━━ EXCERPTED RECORDS
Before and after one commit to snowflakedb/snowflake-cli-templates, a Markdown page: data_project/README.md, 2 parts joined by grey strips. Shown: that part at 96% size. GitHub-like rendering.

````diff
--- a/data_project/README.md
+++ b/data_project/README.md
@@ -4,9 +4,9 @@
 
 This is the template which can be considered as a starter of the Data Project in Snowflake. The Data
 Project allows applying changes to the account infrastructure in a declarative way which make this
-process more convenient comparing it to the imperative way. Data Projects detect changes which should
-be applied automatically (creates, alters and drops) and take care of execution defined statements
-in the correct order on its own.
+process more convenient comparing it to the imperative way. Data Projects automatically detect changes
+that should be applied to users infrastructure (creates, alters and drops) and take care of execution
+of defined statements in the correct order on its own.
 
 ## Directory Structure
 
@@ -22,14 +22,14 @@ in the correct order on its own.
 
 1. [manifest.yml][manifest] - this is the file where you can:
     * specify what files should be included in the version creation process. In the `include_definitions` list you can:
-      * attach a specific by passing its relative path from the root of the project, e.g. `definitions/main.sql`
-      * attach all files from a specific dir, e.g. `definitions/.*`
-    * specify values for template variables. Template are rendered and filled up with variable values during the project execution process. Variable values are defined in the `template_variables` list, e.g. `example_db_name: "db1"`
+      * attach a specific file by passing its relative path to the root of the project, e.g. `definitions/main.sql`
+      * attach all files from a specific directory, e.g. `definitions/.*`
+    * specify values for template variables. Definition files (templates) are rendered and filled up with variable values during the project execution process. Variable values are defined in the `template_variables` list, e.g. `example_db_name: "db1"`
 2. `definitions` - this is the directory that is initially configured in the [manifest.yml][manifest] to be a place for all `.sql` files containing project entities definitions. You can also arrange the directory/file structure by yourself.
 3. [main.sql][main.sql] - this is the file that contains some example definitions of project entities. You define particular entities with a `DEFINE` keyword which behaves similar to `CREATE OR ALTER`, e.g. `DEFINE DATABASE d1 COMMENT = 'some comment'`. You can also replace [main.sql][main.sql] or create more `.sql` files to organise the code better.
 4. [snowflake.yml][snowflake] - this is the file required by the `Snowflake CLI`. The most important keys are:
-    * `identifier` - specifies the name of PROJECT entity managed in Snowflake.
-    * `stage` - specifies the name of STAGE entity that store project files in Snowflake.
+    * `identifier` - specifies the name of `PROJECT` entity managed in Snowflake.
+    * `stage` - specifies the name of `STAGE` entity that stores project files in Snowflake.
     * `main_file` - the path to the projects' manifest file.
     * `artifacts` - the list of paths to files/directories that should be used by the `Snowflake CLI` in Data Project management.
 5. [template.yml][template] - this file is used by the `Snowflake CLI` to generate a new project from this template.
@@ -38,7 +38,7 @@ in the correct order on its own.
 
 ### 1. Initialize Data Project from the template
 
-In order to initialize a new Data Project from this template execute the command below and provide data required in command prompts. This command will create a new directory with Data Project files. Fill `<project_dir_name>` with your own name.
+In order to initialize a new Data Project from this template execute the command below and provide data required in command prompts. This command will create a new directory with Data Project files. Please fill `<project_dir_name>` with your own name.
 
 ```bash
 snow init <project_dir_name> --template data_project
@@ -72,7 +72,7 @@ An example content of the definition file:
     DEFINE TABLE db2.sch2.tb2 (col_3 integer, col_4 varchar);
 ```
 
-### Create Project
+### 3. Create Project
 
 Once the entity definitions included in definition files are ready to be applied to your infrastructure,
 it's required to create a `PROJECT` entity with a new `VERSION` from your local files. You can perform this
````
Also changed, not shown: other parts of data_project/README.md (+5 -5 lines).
━━━━
━━ EXCERPTED RECORDS
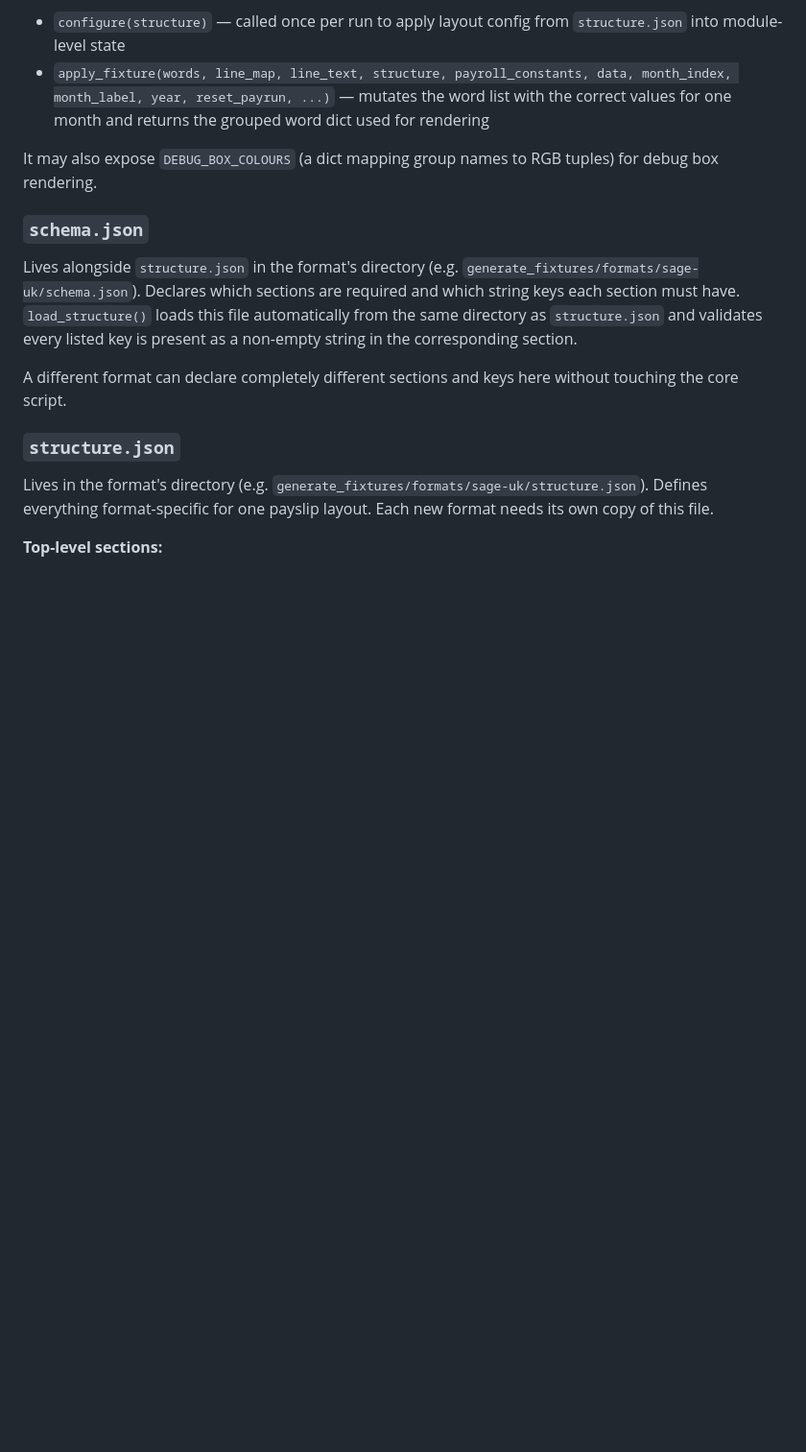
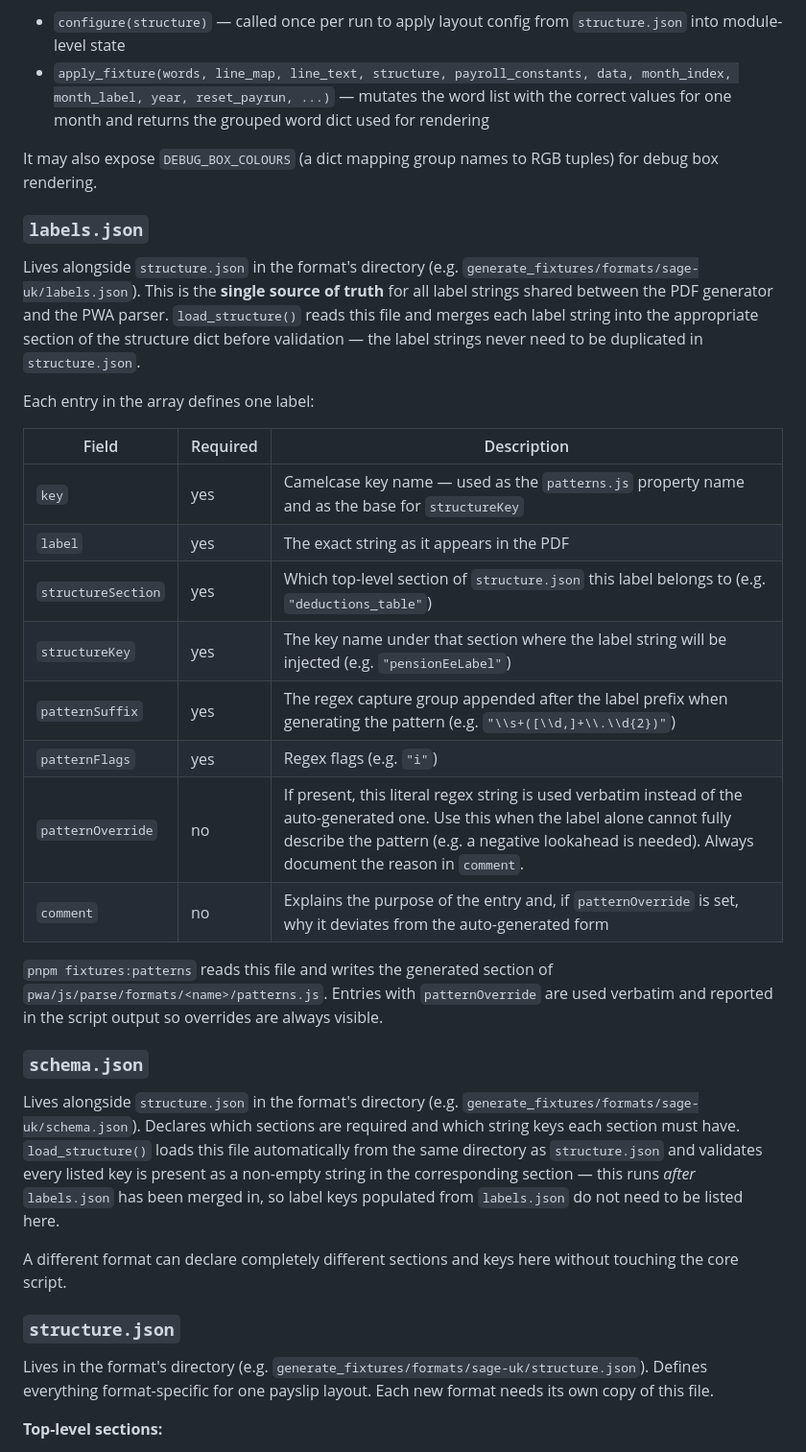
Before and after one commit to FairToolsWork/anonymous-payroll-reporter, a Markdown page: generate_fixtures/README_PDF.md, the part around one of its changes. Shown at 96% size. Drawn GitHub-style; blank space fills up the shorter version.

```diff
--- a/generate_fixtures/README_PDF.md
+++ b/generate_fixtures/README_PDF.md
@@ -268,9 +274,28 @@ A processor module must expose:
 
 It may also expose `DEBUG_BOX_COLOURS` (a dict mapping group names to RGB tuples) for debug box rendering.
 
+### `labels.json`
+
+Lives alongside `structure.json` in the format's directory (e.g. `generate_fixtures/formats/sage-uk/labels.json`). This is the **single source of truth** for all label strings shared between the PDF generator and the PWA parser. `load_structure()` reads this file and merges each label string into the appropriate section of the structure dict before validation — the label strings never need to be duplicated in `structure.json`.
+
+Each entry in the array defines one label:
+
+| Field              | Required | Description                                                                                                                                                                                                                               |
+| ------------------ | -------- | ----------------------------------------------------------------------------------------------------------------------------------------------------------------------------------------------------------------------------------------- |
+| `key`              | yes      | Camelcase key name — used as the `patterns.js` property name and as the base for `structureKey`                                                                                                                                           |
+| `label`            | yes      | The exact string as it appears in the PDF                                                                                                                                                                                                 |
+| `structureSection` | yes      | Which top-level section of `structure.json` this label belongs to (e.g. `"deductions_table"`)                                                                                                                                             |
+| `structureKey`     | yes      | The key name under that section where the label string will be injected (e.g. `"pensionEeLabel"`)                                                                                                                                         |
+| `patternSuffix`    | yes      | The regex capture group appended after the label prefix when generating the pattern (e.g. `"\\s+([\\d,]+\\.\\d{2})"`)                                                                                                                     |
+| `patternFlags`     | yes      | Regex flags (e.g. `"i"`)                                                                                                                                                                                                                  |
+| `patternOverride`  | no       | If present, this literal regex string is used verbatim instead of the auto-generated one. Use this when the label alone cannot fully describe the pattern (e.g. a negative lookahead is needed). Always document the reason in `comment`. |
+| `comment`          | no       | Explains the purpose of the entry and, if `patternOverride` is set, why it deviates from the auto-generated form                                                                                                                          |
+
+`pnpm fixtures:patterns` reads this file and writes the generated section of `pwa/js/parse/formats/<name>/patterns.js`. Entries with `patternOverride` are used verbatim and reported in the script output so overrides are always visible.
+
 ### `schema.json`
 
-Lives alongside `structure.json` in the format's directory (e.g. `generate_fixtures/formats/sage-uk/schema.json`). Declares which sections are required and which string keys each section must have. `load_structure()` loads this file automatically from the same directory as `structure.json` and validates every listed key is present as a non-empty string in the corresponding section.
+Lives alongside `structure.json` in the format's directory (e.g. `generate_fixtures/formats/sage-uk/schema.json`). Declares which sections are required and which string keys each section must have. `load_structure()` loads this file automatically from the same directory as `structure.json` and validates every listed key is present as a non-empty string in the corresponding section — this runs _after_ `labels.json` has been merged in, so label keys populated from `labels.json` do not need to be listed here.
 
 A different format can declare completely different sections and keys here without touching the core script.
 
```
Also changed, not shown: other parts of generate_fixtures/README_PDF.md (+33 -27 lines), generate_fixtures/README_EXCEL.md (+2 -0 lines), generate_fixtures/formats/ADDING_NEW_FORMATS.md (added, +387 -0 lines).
━━━━
━━ EXCERPTED RECORDS
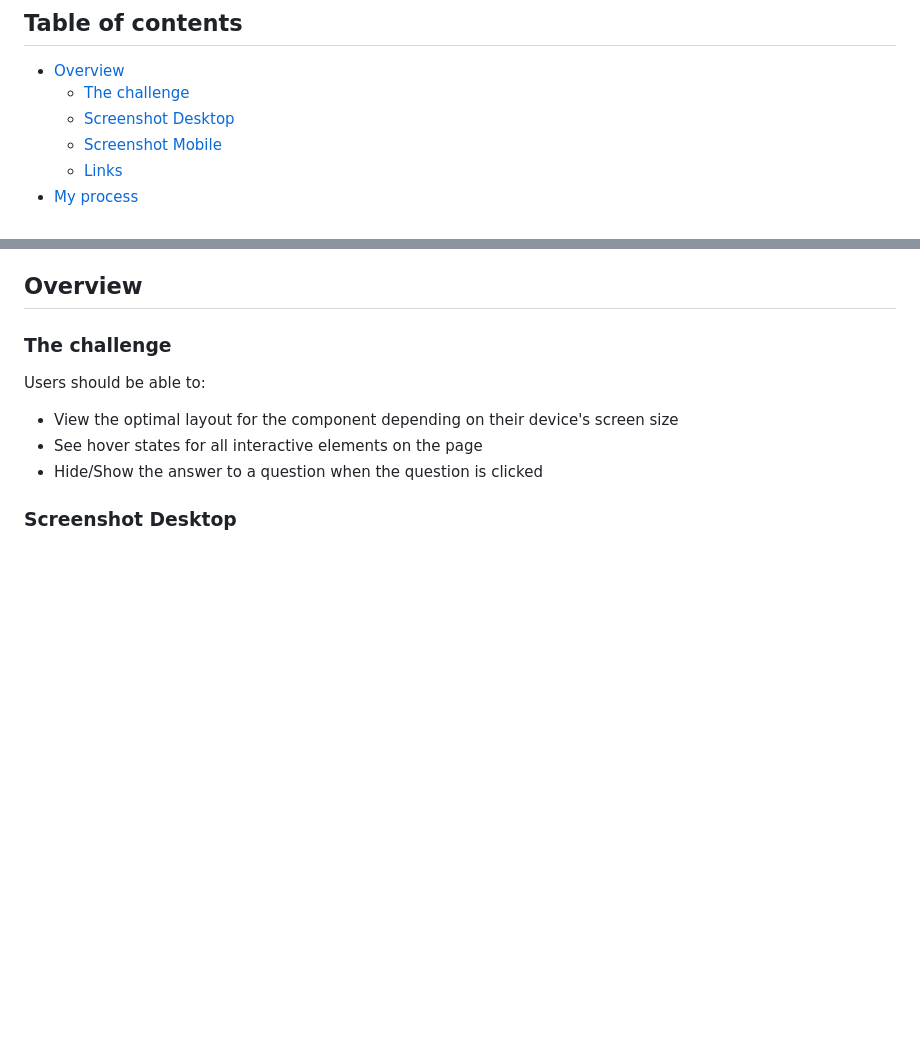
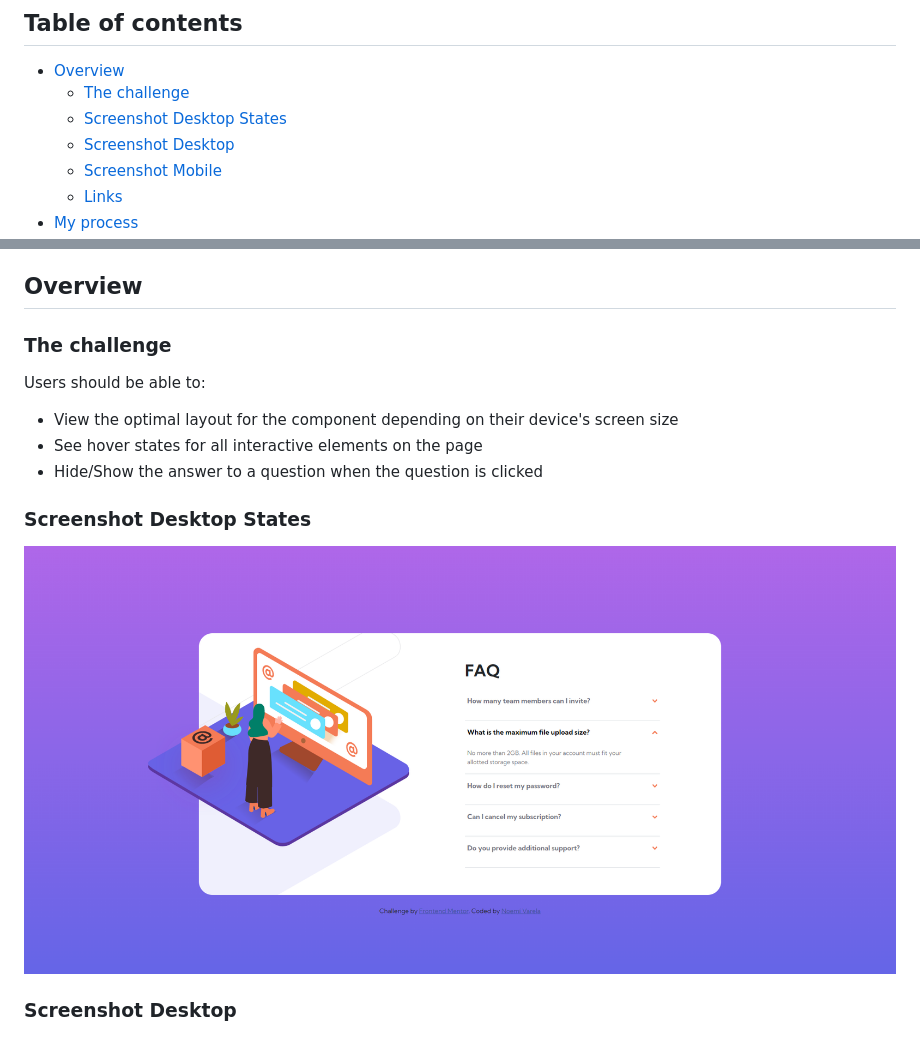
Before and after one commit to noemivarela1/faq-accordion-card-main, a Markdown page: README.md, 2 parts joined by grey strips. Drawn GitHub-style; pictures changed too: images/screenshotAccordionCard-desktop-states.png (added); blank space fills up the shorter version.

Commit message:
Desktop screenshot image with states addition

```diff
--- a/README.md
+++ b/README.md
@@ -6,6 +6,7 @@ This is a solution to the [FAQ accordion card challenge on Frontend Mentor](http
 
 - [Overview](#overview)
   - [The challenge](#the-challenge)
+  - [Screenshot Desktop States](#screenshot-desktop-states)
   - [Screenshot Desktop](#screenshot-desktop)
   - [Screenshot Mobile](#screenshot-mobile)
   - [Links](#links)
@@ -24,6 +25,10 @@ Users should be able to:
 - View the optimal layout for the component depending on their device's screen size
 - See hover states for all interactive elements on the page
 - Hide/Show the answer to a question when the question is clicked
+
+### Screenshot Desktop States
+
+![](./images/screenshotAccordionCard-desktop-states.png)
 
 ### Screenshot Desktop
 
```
━━━━
ABOUT THIS EXERCISE: Wherever a line of the data above contains "json", copy that line.

EXERCISE OUTPUT:
+### `labels.json`
+Lives alongside `structure.json` in the format's directory (e.g. `generate_fixtures/formats/sage-uk/labels.json`). This is the **single source of truth** for all label strings shared between the PDF generator and the PWA parser. `load_structure()` reads this file and merges each label string into the appropriate section of the structure dict before validation — the label strings never need to be duplicated in `structure.json`.
+| `structureSection` | yes      | Which top-level section of `structure.json` this label belongs to (e.g. `"deductions_table"`)                                                                                                                                             |
 ### `schema.json`
-Lives alongside `structure.json` in the format's directory (e.g. `generate_fixtures/formats/sage-uk/schema.json`). Declares which sections are required and which string keys each section must have. `load_structure()` loads this file automatically from the same directory as `structure.json` and validates every listed key is present as a non-empty string in the corresponding section.
+Lives alongside `structure.json` in the format's directory (e.g. `generate_fixtures/formats/sage-uk/schema.json`). Declares which sections are required and which string keys each section must have. `load_structure()` loads this file automatically from the same directory as `structure.json` and validates every listed key is present as a non-empty string in the corresponding section — this runs _after_ `labels.json` has been merged in, so label keys populated from `labels.json` do not need to be listed here.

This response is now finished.